“The story is less at [the U.S. Department of Justice] than with sheriffs and prosecutors at the local level, mostly the county level.” But how do you tell that story when local news is in decline?
Journalists are burned out. Some newsrooms are fighting back.
Keeping reporters healthy over the long term often requires both systemic and behavioral changes, and getting buy-in often isn’t easy.
Disinformation often gets blamed for swaying elections, but the research isn’t so clear
“Our belief in free will is ultimately a reason so many of us back democracy in the first place.
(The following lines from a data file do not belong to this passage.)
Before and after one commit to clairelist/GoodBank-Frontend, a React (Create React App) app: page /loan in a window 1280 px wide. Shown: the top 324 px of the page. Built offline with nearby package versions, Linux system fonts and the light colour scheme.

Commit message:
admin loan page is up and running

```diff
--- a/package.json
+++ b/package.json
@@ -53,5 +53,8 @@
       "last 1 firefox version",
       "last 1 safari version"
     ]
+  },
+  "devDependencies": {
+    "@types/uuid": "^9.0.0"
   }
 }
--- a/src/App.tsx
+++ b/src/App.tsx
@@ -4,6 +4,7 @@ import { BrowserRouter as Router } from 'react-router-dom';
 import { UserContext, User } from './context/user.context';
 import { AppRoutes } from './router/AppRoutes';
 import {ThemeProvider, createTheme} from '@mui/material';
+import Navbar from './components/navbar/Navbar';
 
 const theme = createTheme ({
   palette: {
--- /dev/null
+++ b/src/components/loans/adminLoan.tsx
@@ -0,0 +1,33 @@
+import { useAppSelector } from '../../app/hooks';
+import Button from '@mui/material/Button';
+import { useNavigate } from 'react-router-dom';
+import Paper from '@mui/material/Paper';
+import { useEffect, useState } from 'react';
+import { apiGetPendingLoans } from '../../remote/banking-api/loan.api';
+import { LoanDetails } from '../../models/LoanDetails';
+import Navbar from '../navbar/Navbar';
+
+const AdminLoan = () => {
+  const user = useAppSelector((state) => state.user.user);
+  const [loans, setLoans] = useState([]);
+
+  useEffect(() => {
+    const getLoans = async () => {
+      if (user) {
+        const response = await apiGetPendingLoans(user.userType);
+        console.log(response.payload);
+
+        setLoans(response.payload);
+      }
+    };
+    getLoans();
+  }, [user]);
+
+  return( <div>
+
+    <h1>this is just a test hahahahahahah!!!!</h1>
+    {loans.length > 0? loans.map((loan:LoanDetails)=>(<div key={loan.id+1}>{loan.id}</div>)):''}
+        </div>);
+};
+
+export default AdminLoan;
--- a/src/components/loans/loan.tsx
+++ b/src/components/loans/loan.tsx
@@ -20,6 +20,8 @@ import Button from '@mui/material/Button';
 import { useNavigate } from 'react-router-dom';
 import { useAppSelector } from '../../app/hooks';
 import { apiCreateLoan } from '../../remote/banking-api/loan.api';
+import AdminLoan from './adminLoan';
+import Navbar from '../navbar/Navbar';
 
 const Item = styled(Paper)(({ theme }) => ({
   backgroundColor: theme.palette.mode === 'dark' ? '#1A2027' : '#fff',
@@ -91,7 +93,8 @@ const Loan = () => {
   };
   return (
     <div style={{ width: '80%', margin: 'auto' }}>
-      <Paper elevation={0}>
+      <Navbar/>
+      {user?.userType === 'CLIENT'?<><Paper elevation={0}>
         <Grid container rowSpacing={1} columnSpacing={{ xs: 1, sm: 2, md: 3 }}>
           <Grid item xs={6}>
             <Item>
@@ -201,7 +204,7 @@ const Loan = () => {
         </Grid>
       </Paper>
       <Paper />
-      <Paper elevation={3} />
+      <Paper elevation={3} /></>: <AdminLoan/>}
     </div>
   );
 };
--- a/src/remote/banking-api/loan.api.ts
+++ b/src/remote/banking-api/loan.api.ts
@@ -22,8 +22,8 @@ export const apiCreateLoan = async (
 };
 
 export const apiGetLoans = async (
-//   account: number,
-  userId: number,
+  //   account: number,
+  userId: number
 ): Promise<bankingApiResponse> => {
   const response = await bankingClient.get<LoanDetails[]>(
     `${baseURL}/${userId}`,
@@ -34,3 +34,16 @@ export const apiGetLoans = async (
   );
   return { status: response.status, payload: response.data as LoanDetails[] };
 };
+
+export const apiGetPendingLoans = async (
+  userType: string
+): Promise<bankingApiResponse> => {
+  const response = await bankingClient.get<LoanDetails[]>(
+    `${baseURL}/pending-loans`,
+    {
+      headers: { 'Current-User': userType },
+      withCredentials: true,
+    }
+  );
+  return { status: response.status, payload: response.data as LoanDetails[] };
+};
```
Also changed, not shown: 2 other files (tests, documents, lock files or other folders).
Denying it can arguably be more damaging than a few fake news posts lurking on social media.”